Everyone, though, walked into the chamber knowing the bill ultimately would pass, largely as is, even as hours of debate rolled on.
Democrats accused Republicans of supporting policies that will allow sex offenders to teach children, because a proposed expansion of vouchers doesn’t require voucher schools to conduct background checks for voucher schools.
Republicans accused Democrats of financial mismanagement in previous sessions, such as passing tax hikes, including for businesses, on the people of Wisconsin.
And both sides accused each other of pushing proposals as paybacks for campaign donors.

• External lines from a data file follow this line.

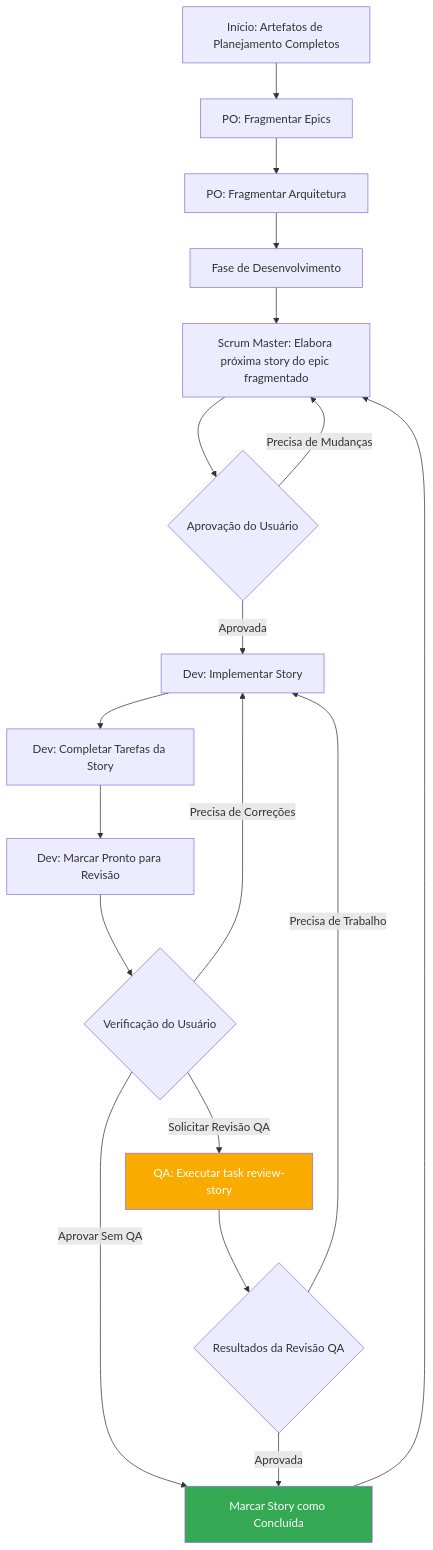
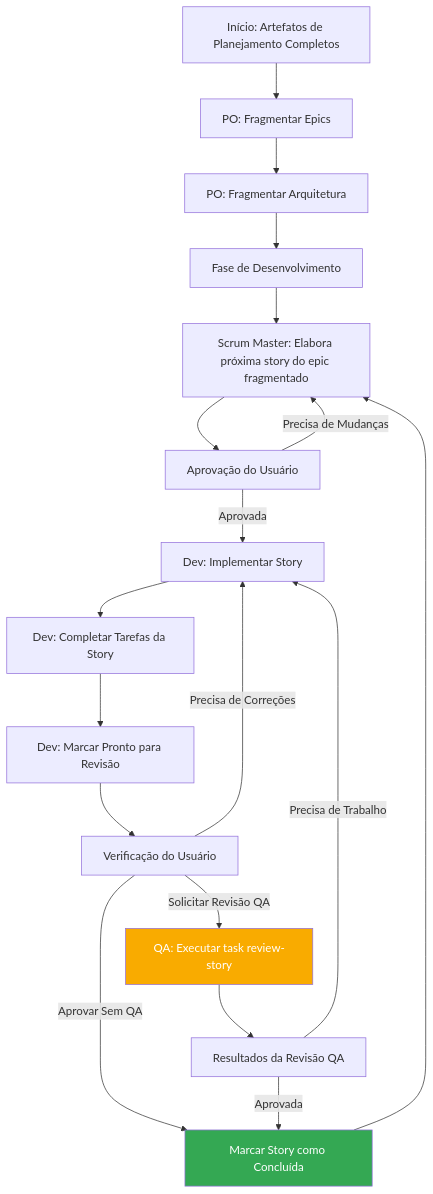
One commit to bychrisr/aios-docs changed the third of 3 diagrams in content/pt-BR/docs/core-architecture.mdx. Above: the diagram before and after it, drawn with Mermaid. The commit also changed other lines of this file and 40 other files, not shown here.

````diff
--- a/content/pt-BR/docs/core-architecture.mdx
+++ b/content/pt-BR/docs/core-architecture.mdx
@@ -205,23 +205,23 @@
 ```mermaid
 graph TD
     A["Início: Artefatos de Planejamento Completos"] --> B["PO: Fragmentar Epics"]
     B --> C["PO: Fragmentar Arquitetura"]
     C --> D["Fase de Desenvolvimento"]
     D --> E["Scrum Master: Elabora próxima story do epic fragmentado"]
-    E --> F{"Aprovação do Usuário"}
+    E --> F["Aprovação do Usuário"]
     F -->|Aprovada| G["Dev: Implementar Story"]
     F -->|Precisa de Mudanças| E
     G --> H["Dev: Completar Tarefas da Story"]
     H --> I["Dev: Marcar Pronto para Revisão"]
-    I --> J{"Verificação do Usuário"}
+    I --> J["Verificação do Usuário"]
     J -->|Solicitar Revisão QA| K["QA: Executar task review-story"]
     J -->|Aprovar Sem QA| M["Marcar Story como Concluída"]
-    K --> L{"Resultados da Revisão QA"}
+    K --> L["Resultados da Revisão QA"]
     L -->|Precisa de Trabalho| G
     L -->|Aprovada| M["Marcar Story como Concluída"]
     J -->|Precisa de Correções| G
     M --> E
 
     style M fill:#34a853,color:#fff
     style K fill:#f9ab00,color:#fff
 ```
````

When Democrats introduced a wide-reaching amendment that would restore funding to public schools while, in part, nixing provisions for expanding the school vouchers program, speakers argued that Republicans were rewarding school-voucher proponents who made campaign contributions.
State Rep. Robin Vos, R-Burlington, responded: “I did not take the time to look at how much (the state teachers union Wisconsin Education Association Council) gave to all of you to guarantee that you would offer amendments like this.”
Vos then said school districts beyond Milwaukee have problems — notably Racine, where Republicans hope to allow vouchers.
State Rep. Cory Mason, D-Racine, took offense to what he said would be $25 million in cuts to the Racine school district, proposed by Republicans who say they are trying to help.
“Don’t piss down my back and tell me it’s raining,” Mason said. “That is just insulting to the people I represent.”
Debate on the education amendment continued for about an hour — and ended, as expected, with the GOP majority tabling the minority party’s amendment — a process expected to be repeated throughout the night as Democrats were expected to roll out dozens of amendments.
Lawmakers alternatively listened, laughed, frowned or let their attention drift away as the debate wore on, with the discussion’s facilitator Speaker Pro Tempore Bill Kramer, R-Waukesha, asking lawmakers to keep their speeches short.
“After two minutes, there are very few people who are listening to you anymore,” Kramer said.
But even the changes Republicans planned to support, such as killing a proposed expansion of vouchers to Green Bay, were well known before the debate began.
While Democrats called the budget an attack on middle-class families that includes $800 million in cuts to schools, Republicans say it is the first responsible budget in years.
“We said it’s time for government to go on a diet, and that’s exactly what we do in this budget,” Vos said.
Even the protests Wednesday were lackluster.
Unlike the collective bargaining rallies that brought tens of thousands of protesters to Madison in February and March, protesters Wednesday measured in the hundreds.
That followed what was anticipated to be the big rally day Tuesday, when Capitol police estimated a peak of 2,500 protesters.
Law enforcement said four arrests were made Wednesday — three people were removed from the Assembly Gallery for disorderly conduct, and one person was arrested for possession of drug paraphernalia while coming through screening.